Since the initial lockdown in March 2020, I have seen many sensible ways that the hospitality trade has had to diversify to keep business alive.
Coffee shop owners had to send home their staff, block off the entrance doors and continue to serve the British public with their daily caffeine hit through a makeshift serving hatch. Restaurant owners and chefs signed up to food delivery services such as Deliveroo and Uber Eats, while others closed the doors and created a dine at home service, with three-course meals delivered in the post ready for customers to simply reheat and serve at home.
Changing business models almost overnight is no mean feat, but that coupled with quickly introduced legislative changes relating to VAT has left the hospitality trade with a lot on its plate.
To boost customer demand, a reduced rate of 5% VAT was introduced for the hospitality sector. This rate will continue until 30 September 2021, when a hybrid rate of 12.5% will be introduced for a further six months before returning to 20% in March 2022.
Consider the VAT implications of a dine at home box: a three-course menu, some of which is designed to be eaten cold, some hot, along with a bottle of red wine for good measure, and not forgetting a handsome delivery charge.
Potentially, each of these items has a different rate of VAT and so there needs to be careful consideration as to how the offering is held out for sale to achieve the best possible commercial decision.
Is there a meal deal for a set price?
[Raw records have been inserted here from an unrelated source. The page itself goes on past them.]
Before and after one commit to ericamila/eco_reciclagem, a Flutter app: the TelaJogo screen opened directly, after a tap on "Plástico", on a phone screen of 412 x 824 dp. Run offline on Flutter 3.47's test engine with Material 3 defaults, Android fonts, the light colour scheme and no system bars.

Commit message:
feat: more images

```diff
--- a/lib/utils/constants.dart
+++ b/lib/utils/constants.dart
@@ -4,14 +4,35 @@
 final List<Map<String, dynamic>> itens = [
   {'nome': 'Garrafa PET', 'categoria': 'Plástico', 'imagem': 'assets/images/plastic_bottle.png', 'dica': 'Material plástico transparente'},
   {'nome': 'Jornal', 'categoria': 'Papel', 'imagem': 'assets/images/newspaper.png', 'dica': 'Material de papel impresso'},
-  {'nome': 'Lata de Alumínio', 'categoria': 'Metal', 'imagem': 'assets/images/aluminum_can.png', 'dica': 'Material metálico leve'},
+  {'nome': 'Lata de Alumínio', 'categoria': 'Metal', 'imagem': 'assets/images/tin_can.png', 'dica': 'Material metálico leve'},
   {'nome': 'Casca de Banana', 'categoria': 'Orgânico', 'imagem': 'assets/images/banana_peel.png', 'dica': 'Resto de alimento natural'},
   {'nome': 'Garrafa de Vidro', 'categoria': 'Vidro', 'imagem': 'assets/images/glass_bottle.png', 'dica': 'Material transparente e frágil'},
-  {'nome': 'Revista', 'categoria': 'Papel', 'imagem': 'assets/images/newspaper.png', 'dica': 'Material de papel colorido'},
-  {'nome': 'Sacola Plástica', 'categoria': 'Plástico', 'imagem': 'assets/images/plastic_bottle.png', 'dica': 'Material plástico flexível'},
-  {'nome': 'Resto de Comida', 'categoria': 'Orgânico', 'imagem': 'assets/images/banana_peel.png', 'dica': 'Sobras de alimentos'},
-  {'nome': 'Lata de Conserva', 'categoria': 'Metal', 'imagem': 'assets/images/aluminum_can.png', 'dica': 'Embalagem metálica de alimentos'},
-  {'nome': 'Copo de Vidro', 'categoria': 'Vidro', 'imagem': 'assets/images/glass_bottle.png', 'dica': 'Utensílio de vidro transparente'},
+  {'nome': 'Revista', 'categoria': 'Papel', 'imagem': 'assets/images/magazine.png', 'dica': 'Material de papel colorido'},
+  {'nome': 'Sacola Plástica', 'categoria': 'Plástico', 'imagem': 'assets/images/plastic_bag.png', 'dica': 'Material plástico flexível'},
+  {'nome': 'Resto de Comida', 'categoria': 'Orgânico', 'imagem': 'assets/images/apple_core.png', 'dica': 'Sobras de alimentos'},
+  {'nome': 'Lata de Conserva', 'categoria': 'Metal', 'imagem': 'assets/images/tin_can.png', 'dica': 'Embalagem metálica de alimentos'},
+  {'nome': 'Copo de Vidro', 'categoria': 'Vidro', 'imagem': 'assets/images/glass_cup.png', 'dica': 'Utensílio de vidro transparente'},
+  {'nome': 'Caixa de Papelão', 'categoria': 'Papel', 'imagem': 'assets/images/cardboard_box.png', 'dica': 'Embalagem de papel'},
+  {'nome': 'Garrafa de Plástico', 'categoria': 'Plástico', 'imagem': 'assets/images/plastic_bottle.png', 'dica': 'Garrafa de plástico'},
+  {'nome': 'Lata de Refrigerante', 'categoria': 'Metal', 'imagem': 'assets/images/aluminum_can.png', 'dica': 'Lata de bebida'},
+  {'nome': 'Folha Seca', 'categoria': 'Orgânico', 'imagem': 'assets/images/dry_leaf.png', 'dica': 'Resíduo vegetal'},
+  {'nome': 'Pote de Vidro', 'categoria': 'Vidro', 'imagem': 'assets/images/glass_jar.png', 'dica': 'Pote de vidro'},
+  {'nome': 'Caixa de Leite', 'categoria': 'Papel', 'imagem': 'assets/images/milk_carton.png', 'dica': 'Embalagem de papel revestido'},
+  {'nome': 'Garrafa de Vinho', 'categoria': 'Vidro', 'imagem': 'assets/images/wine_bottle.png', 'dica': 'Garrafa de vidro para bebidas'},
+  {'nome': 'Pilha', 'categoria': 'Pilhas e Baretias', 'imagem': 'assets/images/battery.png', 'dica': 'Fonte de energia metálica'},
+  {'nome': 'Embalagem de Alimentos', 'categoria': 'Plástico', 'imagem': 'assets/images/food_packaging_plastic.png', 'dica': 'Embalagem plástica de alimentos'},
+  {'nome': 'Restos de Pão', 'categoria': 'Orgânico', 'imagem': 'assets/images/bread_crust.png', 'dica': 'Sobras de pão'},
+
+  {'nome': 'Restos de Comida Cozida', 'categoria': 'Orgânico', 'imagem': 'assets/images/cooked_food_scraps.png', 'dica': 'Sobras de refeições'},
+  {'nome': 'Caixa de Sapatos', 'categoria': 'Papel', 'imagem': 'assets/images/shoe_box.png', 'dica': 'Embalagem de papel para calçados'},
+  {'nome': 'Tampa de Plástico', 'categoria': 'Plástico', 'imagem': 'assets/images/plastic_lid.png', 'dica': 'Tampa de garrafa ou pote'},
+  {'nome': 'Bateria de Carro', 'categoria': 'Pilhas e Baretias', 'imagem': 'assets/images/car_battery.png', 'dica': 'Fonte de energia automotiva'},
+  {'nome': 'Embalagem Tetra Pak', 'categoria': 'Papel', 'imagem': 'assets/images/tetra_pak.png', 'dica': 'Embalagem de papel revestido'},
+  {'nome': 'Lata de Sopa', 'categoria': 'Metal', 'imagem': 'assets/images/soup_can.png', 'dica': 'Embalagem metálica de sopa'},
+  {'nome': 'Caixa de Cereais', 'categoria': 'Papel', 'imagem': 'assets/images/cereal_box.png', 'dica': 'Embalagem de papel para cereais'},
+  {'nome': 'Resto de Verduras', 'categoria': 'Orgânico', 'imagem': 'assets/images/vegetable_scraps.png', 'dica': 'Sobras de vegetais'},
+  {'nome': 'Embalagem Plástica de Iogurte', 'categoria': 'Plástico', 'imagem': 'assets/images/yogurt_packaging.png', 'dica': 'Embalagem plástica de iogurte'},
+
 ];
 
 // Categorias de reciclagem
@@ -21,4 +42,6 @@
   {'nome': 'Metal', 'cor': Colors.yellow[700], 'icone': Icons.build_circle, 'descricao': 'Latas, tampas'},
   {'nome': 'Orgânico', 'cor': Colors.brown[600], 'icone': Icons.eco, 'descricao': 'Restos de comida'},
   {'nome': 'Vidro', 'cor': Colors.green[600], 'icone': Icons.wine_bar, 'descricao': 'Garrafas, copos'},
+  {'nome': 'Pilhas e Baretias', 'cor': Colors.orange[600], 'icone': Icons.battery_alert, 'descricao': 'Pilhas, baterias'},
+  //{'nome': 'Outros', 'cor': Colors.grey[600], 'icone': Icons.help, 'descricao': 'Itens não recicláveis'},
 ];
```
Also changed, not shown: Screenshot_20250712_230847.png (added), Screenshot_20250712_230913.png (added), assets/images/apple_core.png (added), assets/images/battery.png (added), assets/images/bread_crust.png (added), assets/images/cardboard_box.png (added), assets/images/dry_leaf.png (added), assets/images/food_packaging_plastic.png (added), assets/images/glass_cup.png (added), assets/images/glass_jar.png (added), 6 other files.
Could ‘buy X and Y with the option of Z for a nominal amount’ work? How about a free item if others are purchased?
All the above options have the same outcome for the customer but have very different considerations from a VAT perspective. Therefore, the most suitable model should be adopted to meet the needs of your business and operations.